Submitted By:
Lockheed Martin Distribution Technologies
1801 State Route 17C
Owego, New York 13827-3998

1.0 Introduction

Lockheed Martin Distribution Technologies is pleased to present to the President’s Commission on

the United States Postal Service our observations and recommendations to assure an effective

United States Postal Service (USPS) for the 21st Century. Our organization, Lockheed Martin

Distribution Technologies, is a leading supplier of automation, information technology, and

systems integration services and products to the USPS and major mailers within the mailing

industry. As a result of the close business collaboration that we have developed with the USPS

over many years, we have gained a great deal of insight and experience in helping the USPS

achieve their goal of quality universal service within very difficult business and cost constraints,

and we wish to share our insights with the commission.

This paper presents several considerations and recommendations regarding a revamping of the

existing USPS management and oversight framework. At a top level of consideration, we believe

that a key element for postal reform is the necessity of allowing the USPS to manage itself and

react with the flexibility of a commercial business. Lockheed Martin Distribution Technologies

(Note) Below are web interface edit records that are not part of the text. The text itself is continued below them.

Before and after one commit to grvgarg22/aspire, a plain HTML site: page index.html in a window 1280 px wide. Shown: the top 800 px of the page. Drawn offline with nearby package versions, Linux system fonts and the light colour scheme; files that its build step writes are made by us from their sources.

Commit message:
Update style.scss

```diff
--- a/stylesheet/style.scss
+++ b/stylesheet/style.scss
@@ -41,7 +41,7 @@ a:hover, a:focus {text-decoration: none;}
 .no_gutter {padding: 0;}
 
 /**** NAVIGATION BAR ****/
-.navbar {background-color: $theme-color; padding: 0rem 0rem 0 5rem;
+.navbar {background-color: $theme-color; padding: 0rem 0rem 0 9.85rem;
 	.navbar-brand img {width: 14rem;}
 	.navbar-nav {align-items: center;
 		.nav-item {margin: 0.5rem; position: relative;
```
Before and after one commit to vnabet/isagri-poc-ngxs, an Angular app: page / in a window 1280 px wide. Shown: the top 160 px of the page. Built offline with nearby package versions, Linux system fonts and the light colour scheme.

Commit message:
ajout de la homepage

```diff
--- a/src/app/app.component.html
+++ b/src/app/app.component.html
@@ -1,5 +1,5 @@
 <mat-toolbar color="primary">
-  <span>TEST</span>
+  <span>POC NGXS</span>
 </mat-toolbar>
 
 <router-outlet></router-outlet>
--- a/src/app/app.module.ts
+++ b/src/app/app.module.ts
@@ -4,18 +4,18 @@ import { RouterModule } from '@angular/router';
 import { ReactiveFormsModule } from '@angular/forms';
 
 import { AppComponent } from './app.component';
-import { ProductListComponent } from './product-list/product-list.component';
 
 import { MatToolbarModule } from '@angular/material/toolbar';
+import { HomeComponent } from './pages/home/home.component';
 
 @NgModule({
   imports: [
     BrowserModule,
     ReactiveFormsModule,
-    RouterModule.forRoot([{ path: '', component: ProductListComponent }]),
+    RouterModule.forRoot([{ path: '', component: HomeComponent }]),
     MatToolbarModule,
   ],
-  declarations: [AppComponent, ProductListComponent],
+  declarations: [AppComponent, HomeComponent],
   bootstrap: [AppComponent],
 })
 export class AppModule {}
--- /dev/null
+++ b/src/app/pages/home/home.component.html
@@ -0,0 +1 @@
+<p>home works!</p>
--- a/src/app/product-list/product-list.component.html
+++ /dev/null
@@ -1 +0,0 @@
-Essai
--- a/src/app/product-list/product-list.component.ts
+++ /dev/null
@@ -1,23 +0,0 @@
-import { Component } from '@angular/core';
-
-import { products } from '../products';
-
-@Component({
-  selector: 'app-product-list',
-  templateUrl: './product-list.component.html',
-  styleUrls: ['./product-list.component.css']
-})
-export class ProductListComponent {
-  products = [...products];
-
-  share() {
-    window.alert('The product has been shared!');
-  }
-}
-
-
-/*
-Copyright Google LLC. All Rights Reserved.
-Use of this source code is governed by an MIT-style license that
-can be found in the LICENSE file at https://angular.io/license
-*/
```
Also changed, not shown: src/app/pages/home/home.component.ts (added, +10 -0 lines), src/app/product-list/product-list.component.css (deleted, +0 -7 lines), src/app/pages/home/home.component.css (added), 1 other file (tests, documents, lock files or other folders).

insights and recommendations are presented in all four key areas of inquiry by the commission.

These areas are Business Model recommendations, including a discussion of Universal Service;

Private Sector Partnerships, including work sharing and service agreements; Technology

Challenges, including implementation of an ongoing program of technology insertion within the

USPS to maximize its considerable distribution and delivery network and to drive out costs; and

Work Force issues specifically relating to current pension funding obligations.


We at Lockheed Martin wish to thank the Presidential Commission for reviewing our thoughts on

the mission and future of the USPS. If you have any questions on this material or wish further

discussion, please contact Judy Marks, President – Lockheed Martin Distribution Technologies at

607.751.5941

2.0 USPS Business Model Issues

The demand for postal services has changed dramatically over the last two decades, driven

primarily by the growth of electronic communication and commerce. However, the structure and

operational business model employed by the USPS have not adapted to these changes. As a result,

the survival of this critical national resource is now in jeopardy. To assure the viability of the

USPS, we must re-establish this resource as a commercial government enterprise enabled to

modernize its operations and business model, while at the same time preserving the government’s

obligation of Universal Service to all Americans – full access to all mail services at a reasonable

price.

All citizens must continue to have full access to all mail services, but this does not mean that the

mail delivery infrastructure and offerings to provide this access must be evenly or ubiquitously

apportioned. The USPS must have the flexibility to provide this access at varying levels of service

based on a series of options offered to all citizens, whether from the origination point or destination

point of the mail. These options would include frequency of delivery, elapsed delivery time,

security and accountability, and traceability. This would allow citizens to choose, and

correspondingly pay for, the level and type of service desired. Outside of a defined core product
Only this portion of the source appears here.